For 6½ years, one of the core criticisms of the New Mexico Public Education Department’s reforms has been that it was run by someone who had never taught in a classroom. Whether the battle was over school funding, school grades, teacher evaluations or standardized testing, detractors of Hanna Skandera’s data-driven approach often came back to the fact she had never been a teacher and thus could never understand how her policies played out in real life.
Last week, that criticism dried up as fast as a puddle on a New Mexico sidewalk in June.
Acting PED Secretary Christopher Ruszkowski, a product of Chicago’s public schools, taught social studies for two years at a public middle school in Miami, where his students were primarily Haitian immigrants. He taught English for a year to seventh-graders at a charter school in Boston. Granted, three years of teaching is not a career – but it does mean he has clearly been in a classroom setting. And in each setting he led his students to significant gains and ensured at least 80 percent of his students had mastered the subject he was entrusted with teaching.
He says he moved into the policy side because he was frustrated that teachers who wanted to grow were not given the encouragement or tools to do so – and he wanted to help make that happen.
He earned a master’s in education and spent nearly six years with the Delaware education department, earning accolades from former bosses including the Democratic governor.
Now, he plans to continue Skandera’s reforms, while making adjustments as needed. He has been with NMPED for a year as deputy secretary of policy and program, overseeing everything from Pre-K expansion to truancy and dropout coaches to PARCC testing to school grades. He helped craft the state’s plan under the Every Student Succeeds Act, the successor to No Child Left Behind and its subsequent waiver.
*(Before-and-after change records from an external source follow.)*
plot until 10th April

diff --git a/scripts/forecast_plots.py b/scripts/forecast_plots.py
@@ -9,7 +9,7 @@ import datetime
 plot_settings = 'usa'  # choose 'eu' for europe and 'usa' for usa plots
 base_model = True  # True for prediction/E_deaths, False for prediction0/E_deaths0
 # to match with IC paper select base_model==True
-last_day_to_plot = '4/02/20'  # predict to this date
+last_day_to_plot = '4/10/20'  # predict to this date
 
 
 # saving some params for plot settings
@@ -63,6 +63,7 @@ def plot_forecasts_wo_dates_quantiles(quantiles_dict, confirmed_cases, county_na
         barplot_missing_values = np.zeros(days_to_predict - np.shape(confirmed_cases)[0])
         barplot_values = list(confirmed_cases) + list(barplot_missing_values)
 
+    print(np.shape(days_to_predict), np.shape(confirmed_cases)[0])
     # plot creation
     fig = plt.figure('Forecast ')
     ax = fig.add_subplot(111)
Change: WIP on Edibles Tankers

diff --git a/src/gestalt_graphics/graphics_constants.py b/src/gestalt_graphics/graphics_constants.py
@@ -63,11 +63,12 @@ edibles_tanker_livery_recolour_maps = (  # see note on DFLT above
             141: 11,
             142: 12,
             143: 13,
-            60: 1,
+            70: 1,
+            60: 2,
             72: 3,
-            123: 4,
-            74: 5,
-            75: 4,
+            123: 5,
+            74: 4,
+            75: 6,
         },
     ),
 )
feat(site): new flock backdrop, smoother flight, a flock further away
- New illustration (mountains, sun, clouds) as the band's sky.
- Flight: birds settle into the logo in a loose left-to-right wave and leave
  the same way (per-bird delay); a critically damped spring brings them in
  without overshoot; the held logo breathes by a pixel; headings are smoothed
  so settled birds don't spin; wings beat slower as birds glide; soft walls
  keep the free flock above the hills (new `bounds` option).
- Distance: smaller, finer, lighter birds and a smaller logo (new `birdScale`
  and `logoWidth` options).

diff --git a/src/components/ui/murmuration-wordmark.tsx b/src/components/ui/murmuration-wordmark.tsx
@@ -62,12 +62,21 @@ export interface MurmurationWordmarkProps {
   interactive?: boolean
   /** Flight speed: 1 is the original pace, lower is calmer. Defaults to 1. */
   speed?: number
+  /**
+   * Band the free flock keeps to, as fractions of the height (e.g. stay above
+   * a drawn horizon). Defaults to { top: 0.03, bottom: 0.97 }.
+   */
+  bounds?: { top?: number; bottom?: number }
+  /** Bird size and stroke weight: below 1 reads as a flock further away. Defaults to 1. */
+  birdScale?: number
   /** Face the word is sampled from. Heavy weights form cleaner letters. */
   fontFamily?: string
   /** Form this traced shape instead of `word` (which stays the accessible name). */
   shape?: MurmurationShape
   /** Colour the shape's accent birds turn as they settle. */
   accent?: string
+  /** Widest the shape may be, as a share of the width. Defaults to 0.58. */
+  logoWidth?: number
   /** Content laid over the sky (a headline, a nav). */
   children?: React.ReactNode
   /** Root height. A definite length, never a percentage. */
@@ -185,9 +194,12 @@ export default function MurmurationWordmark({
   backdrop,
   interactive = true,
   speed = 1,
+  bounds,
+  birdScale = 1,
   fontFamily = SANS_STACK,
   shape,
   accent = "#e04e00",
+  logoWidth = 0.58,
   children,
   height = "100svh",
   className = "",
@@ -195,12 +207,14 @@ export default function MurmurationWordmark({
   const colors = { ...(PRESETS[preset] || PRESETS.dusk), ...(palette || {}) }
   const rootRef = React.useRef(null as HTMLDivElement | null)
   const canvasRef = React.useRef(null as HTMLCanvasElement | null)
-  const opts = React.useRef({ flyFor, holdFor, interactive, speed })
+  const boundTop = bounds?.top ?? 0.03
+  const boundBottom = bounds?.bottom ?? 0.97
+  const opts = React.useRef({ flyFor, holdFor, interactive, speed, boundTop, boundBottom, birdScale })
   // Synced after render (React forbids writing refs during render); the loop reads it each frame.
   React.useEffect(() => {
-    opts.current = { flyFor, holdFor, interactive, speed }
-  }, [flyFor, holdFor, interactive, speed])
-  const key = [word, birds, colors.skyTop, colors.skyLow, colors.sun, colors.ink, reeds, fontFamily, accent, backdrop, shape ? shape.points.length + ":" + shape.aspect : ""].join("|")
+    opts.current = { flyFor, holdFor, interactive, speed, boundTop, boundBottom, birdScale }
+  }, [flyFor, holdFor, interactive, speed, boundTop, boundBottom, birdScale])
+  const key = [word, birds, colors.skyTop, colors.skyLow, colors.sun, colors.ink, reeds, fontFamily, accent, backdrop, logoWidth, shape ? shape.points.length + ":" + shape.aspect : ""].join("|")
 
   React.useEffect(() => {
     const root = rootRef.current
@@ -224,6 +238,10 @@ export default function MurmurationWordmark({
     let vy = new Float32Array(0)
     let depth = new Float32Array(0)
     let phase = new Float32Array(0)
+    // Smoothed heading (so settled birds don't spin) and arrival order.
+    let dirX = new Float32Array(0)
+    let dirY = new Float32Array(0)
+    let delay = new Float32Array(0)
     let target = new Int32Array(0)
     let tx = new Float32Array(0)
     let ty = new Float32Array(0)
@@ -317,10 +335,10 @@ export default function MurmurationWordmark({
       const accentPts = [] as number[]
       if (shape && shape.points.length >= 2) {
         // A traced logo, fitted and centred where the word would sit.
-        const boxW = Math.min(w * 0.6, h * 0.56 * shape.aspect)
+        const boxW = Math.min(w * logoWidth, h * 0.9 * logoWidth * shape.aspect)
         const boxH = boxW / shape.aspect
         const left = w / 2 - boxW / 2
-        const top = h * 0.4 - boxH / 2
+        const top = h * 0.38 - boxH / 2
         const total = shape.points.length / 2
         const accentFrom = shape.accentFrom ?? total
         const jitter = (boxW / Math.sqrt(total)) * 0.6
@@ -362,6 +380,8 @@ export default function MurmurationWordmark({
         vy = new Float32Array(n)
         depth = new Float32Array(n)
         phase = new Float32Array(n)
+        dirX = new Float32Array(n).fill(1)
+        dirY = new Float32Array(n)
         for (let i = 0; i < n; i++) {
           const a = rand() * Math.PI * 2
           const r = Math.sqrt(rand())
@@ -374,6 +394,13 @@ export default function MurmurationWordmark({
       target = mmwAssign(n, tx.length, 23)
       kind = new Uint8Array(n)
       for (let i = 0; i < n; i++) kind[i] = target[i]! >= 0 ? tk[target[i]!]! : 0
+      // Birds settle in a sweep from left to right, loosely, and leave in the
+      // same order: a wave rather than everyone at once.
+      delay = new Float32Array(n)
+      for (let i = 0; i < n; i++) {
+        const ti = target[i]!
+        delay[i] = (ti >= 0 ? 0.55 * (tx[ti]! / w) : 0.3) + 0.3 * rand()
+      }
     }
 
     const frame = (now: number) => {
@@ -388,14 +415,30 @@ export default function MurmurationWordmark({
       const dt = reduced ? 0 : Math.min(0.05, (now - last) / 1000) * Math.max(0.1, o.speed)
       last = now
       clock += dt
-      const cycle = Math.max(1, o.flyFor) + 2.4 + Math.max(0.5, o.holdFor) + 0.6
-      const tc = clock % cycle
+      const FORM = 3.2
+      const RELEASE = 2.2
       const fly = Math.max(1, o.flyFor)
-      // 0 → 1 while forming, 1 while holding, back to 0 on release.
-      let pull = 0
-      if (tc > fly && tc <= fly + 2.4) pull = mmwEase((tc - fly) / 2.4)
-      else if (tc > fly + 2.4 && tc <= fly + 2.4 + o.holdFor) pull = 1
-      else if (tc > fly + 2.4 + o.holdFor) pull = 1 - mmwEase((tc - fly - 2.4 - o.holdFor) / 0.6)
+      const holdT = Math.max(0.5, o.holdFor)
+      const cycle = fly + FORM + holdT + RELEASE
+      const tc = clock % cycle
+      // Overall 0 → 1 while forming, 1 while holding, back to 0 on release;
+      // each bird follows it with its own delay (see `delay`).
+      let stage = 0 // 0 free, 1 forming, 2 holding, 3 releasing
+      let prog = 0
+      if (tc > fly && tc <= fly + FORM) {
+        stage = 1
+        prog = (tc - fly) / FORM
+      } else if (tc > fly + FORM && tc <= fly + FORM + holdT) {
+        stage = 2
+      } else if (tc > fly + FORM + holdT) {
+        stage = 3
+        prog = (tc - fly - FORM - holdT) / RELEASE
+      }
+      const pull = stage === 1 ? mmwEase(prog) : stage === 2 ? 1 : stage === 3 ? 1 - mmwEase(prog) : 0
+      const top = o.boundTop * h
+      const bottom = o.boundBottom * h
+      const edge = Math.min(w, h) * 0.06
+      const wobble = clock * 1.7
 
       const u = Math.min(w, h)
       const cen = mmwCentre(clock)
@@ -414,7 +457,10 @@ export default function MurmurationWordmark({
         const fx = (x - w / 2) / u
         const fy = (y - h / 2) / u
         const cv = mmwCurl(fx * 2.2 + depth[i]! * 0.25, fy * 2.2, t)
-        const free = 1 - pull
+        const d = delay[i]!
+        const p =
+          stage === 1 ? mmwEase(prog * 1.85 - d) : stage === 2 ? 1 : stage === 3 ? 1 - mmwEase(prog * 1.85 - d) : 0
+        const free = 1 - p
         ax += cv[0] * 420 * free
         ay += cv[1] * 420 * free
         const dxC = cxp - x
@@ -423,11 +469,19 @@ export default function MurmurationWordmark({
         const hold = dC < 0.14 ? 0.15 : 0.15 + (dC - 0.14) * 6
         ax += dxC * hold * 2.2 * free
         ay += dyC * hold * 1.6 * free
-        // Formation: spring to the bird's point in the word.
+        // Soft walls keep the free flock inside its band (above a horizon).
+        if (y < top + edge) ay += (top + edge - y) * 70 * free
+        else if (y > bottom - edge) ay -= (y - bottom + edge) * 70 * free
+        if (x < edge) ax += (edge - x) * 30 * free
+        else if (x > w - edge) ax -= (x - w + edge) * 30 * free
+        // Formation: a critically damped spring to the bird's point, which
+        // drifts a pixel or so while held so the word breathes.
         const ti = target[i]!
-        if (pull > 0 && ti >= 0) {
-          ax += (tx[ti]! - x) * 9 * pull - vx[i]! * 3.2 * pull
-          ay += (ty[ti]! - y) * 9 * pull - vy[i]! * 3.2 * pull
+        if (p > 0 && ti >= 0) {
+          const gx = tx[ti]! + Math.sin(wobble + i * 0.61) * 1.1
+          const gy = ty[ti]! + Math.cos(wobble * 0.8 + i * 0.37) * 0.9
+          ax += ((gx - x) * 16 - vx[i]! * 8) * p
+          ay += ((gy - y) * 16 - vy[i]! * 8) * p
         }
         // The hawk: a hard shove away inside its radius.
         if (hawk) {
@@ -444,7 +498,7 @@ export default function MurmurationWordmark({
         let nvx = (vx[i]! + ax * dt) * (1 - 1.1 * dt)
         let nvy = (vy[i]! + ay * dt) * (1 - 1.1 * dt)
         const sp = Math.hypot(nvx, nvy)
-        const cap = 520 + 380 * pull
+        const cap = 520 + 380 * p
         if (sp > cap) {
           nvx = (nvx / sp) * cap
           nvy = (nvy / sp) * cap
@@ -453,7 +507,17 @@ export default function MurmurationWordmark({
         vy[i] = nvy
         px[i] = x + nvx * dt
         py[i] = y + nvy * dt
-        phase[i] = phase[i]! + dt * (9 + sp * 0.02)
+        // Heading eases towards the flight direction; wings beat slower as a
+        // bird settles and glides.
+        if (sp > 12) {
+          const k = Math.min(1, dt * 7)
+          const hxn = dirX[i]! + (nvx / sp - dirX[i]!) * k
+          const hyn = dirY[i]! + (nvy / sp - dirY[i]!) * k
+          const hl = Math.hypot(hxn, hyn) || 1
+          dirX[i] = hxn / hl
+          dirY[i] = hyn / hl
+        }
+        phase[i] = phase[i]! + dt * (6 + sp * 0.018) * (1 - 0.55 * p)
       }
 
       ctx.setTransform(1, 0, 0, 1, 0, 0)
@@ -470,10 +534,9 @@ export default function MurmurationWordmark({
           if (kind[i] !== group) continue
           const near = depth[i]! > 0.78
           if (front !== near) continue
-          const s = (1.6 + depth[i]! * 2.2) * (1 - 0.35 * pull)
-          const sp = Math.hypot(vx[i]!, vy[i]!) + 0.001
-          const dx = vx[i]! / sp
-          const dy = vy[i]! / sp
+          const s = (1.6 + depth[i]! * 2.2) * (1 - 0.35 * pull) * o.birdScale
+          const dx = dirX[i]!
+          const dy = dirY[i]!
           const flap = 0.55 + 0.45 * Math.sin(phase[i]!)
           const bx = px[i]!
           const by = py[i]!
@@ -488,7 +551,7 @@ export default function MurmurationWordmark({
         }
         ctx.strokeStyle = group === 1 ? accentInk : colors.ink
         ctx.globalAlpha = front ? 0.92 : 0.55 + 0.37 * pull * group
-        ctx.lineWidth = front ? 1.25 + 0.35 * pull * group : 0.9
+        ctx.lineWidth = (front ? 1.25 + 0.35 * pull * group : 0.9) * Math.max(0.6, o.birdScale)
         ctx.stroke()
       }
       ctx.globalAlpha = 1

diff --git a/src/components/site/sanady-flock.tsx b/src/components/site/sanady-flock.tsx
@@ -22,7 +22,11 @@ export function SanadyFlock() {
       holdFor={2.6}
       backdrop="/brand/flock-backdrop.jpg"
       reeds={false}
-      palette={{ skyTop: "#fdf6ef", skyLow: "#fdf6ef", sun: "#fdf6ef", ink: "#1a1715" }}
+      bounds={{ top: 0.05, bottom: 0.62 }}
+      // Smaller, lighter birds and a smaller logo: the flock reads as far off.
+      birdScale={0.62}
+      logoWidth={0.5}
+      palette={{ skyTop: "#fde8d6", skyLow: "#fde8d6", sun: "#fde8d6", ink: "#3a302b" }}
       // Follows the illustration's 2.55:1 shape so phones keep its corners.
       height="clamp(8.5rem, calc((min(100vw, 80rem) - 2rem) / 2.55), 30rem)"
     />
And because Ruszkowski has been on both sides of the equation – and in fact has helped mentor teachers since 2004 – it is important those naysayers in the “Skandera never taught” camp take him up on his open invitation to have a dialogue about specific solutions for improving New Mexico’s perennial 49th-place ranking when it comes to education. And, in particular, be open to replicating successes elsewhere.
Let’s hope Albuquerque Public Schools takes him up on that invitation. New Mexico’s largest district, which is responsible for educating a third of the state’s students, has been reluctant to take advantage of many of the programs PED rolls out and has seen its student gains pale in comparison to districts that have.
Ruszkowski has certainly proved he is approachable – he’s the guy who helped organize 25 public events last year where PED gathered comments from parents, teachers, administrators and interested citizens on the state’s plan to comply with the federal ESSA. And he worked with the Teach Plus New Mexico Policy Fellows, a group of 15 educators from around the state that suggested changes to some PED policies, including its teacher evaluation system. Ultimately, the PED adopted eight of the group’s 11 recommendations.
Under Skandera, PED implemented accountability at the teacher and school level with evaluations and school grades linked to student improvement, more students are on grade level, and the graduation rate is higher than ever. Ruszkowski rightly wants to let educators and students continue to settle in to those reforms while providing “refinement and improvement” of specifics such as the parent/student survey in school grades. He understands that change takes a toll and says he is seeking a period of “consistency and stability” that allows reforms to continue to bear fruit.
Yet critics, including the National Education Association-New Mexico teachers union, have already weighed in, claiming PED never listens and tests too much. The numerous public meetings with stakeholders, the many adjustments, as well as the data on the number of testing hours required by the state disprove that. As Ruszkowski told Journal reporters and editors just three hours into his new job, you can stay “wedded to the 20th century way of doing business” or you can focus on using current century ideas to focus on “what’s best for children.”
The new head of the PED understands first-hand the challenges of leading a classroom; has delivered impressive academic results with poor, minority students whose first language is not English; and embraces accountability and the fact every child can learn.
While many of New Mexico’s 89 districts have already done the same, it is time the rest take advantage of the fact there is now a classroom-knowlegeable, teacher-empathetic educator at the helm of PED and join the efforts to improve the academic standing of the state’s students, and thus its economic future.
This editorial first appeared in the Albuquerque Journal. It was written by members of the editorial board and is unsigned as it represents the opinion of the newspaper rather than the writers.